I have something like a Brexit fatigue
Published on: April 30, 2019
“I have something like a Brexit fatigue”
Jean-Claude Juncker, President of the European Commission
– February 21, 2019
I know the feeling. The UK’s decision to leave the European Union in June 2016 represented the start of the longest continuous news event in British peace-time history. Of the 1034 days that have passed since the UK voted to leave the EU, there haven’t been more than a handful that were not dominated by Brexit. This shouldn’t really be a surprise. It touches everything – business, law, politics, security, agriculture, art, sport… the complexities, consequences and contradictions are endless.
This represents a unique challenge for media monitoring operations. How do we stay ahead of the curve, keeping our clients informed of the developments that matter to them, in real time – while keeping their desks clear of the unnecessary noise? At Crier we specialise in applying human analysis and scrutiny to the issues that affect our clients and partners. For too long, they’ve had to rely on automated tools that treat every piece of information the same, whether it’s a breaking news alert that could impact their bottom line, or their own press release. Systems that can’t distinguish between a live network news interview in which their regulator publicly slams their business, or their brand appearing as the answer in a game show.
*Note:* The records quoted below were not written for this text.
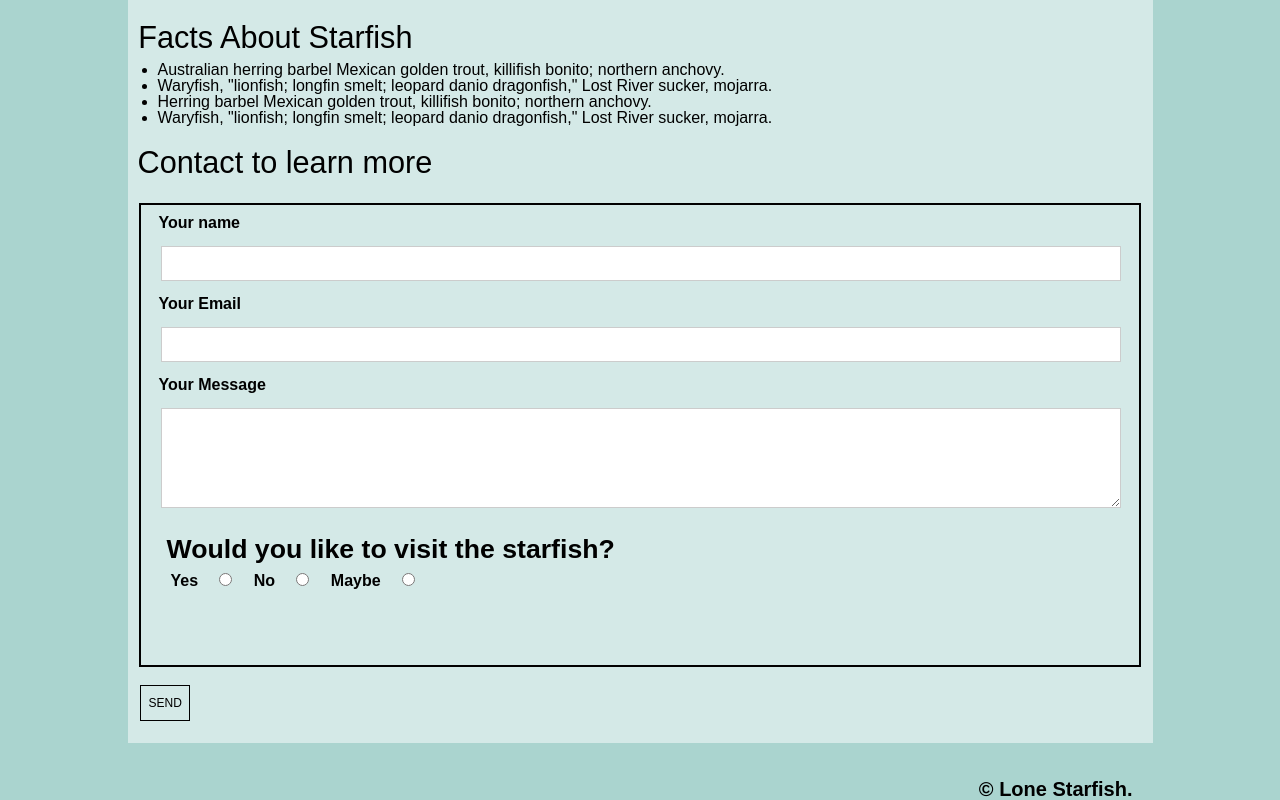
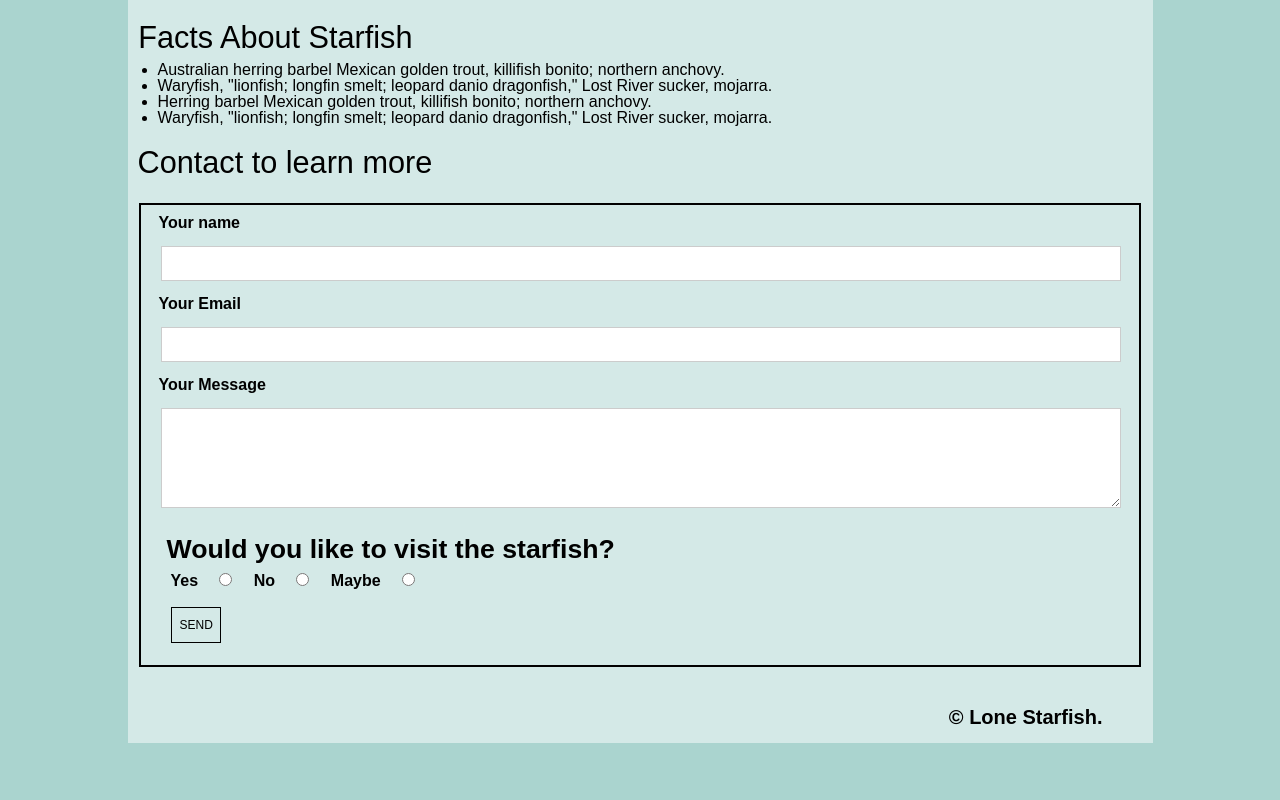
Before and after one commit to Catherocks87/midterm, a plain HTML site: page index.html in a window 1280 px wide. Shown: the part 842-1642 px from the top of the page. After the commit the page ends 1585 px from the top, so only its background shows below. Drawn offline with Linux system fonts and the light colour scheme.

Commit message:
final 19

```diff
--- a/css/styles.css
+++ b/css/styles.css
@@ -63,6 +63,7 @@ body {
 	font-family: Arial, Helvetica, sans-serif;
 }
 
+/*HERE STARTS THE HEADER*/
 
 header .container{
 	background-image: url("../images/lone-starfish-wide.jpg");
@@ -80,7 +81,7 @@ header .h1{
 
 }
 
-
+/*HERE STARTS THE MAIN CONTENT*/
 
 nav li{
 	display:inline-block;
@@ -97,7 +98,6 @@ nav li{
 li{
 	text-decoration: none;
 }
-
 
 
 main .h2 {
@@ -148,6 +148,8 @@ main .unorderedlist{
 	margin-left: 10px;
 	text-align: left;
 	}
+
+/*HERE STARTS THE FOOTER CONTENT*/
 
   footer .container{
 	width: 1025px;
@@ -219,10 +221,10 @@ input[type=text], textarea {
 
   .h6{
 
-	margin-right: 20px;
+	margin-right: 50px;
 	font-size: 15pt;
 	font-weight: bold;
 	text-align: right;
 	padding-top: 40px;
-	padding-left: 10px;
+
   }
--- a/index.html
+++ b/index.html
@@ -106,8 +106,9 @@
                                 <label for="maybe">Maybe</label>
                                 <input type="radio" id="maybe" name="options" value="Maybe">
                             </div>
+                            <input type="button" value="SEND">
                     </div>
-                    <input type="button" value="SEND">
+
 
                 <div class="h6">
             <h6> &copy; Lone Starfish. </h6>
```
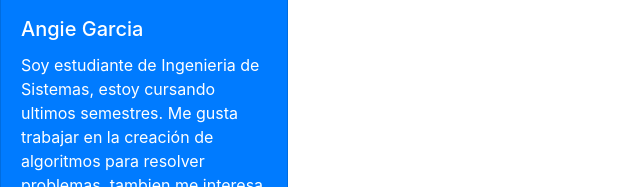
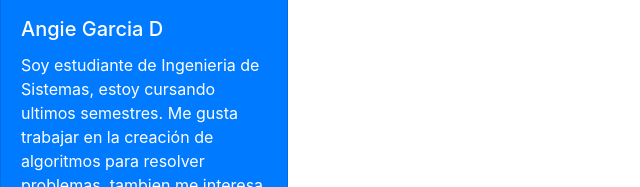
Before and after one commit to dev05-aiatic/git-test, a plain HTML site: page index.html in a window 1280 px wide. Shown: the part 324-511 px from the top of the page, 0-640 px from the left. Drawn offline with nearby package versions, Linux system fonts and the light colour scheme.

Commit message:
Integracion ramas

```diff
--- a/index.html
+++ b/index.html
@@ -22,7 +22,7 @@
                     alt="Mi foto"></img>
                 <div class="card-header">Estudiante UIS</div>
                 <div class="card-body">
-                    <h5 class="card-title">Angie Garcia</h5>
+                    <h5 class="card-title">Angie Garcia D</h5>
                     <p class="card-text">Soy estudiante de Ingenieria de Sistemas, estoy cursando ultimos semestres. Me gusta
                         trabajar en la
                         creación de algoritmos para resolver problemas, tambien me interesa el desarrollo de software por lo
```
We represent the only way of cutting through this – applying human analysis, from experts in the field, to sorting the signal from the noise; curating a quality information flow for our clients.
Nowhere are these challenges more readily apparent than Brexit.
The only other instance where media coverage even comes close to the intensity and duration of Brexit are political campaigns, but they’re short, well-defined periods of time – a 100m sprint with the finish line always in sight. Brexit is a marathon. The world has yet to see a 1000 day election campaign, something for which I think we can all be thankful.
I must admit to a wry smile when a few weeks back I saw a Reuters headline [Rage within the machine: Brexit headline blizzard overloads FX algos – April 4, 2019]. Currency trading algorithms are struggling to cope with the volume of Brexit news, making it more expensive and risky to bet for or against sterling. Bear in mind these are supposedly the most advanced natural language processing systems in existence – trusted with making actual buy and sell decisions on a $5.1 trillion-a-day global market. With the best will in the world, and with the greatest respect, if they can’t see the wood for the trees, do you really think the algorithm that generates your morning clips package can?
It’s not just the raw quantity of news articles written about Brexit that can overwhelm automated systems (although it can and does), but the pace and tempo. That same Reuters article notes that the site is publishing up to 400 news headlines per day on Brexit alone, up from around 15 on British politics before the referendum. Indeed, Bloomberg ran over 1000 headlines on March 12th, when Theresa May’s withdrawal agreement was defeated for the second time. Would your comms team find it useful to receive 1400 email alerts in one day, all subtly different takes on the same subject? My guess would be no.
This isn’t just about the numbers. Brexit is politics, and the granular, complex and occasionally downright weird nuance of the Brexit debate means developments defy easy categorisation or interpretation. Reuters’ Saikat Chatterjee continues:
“Obscure British parliamentary procedures are now at the center of policymaking and people who typically would not feature in a computer trading models are suddenly taking center stage. John Bercow, the speaker of the House of Commons, for example, sent sterling skidding last month when he stopped May from bringing forward a vote on her deal … On November 6, Britain’s then Brexit Minister Dominic Raab, pushed the pound up simply by giving a “thumbs up” after a cabinet meeting — a visual cue that would outfox machines programmed to analyze words. Raab’s market-moving gesture came after the pound had fallen on a tweet warning of a no-deal Brexit from Jeffrey Donaldson, one of 10 Democratic Unionist Party lawmakers whose support May needs.”
Public affairs and PR firms wouldn’t dream of outsourcing to algorithms the advice they give. Their nuanced understanding of public policy and communications challenges their clients face is their USP; the very reason they’re hired in the first place. But by relying on automated tools for their information flow, I’d argue that’s exactly what they’re doing.
Furthermore, automated tools will allow you to convert your time and your effort into a product. Our service allows you to convert our time and our effort into your product, while you focus on the job your clients hired you to do.
In this way, Crier is a service unlike any other. We don’t do PR, and we don’t do public affairs. We do media monitoring, delivering to all of our clients the news — not the noise.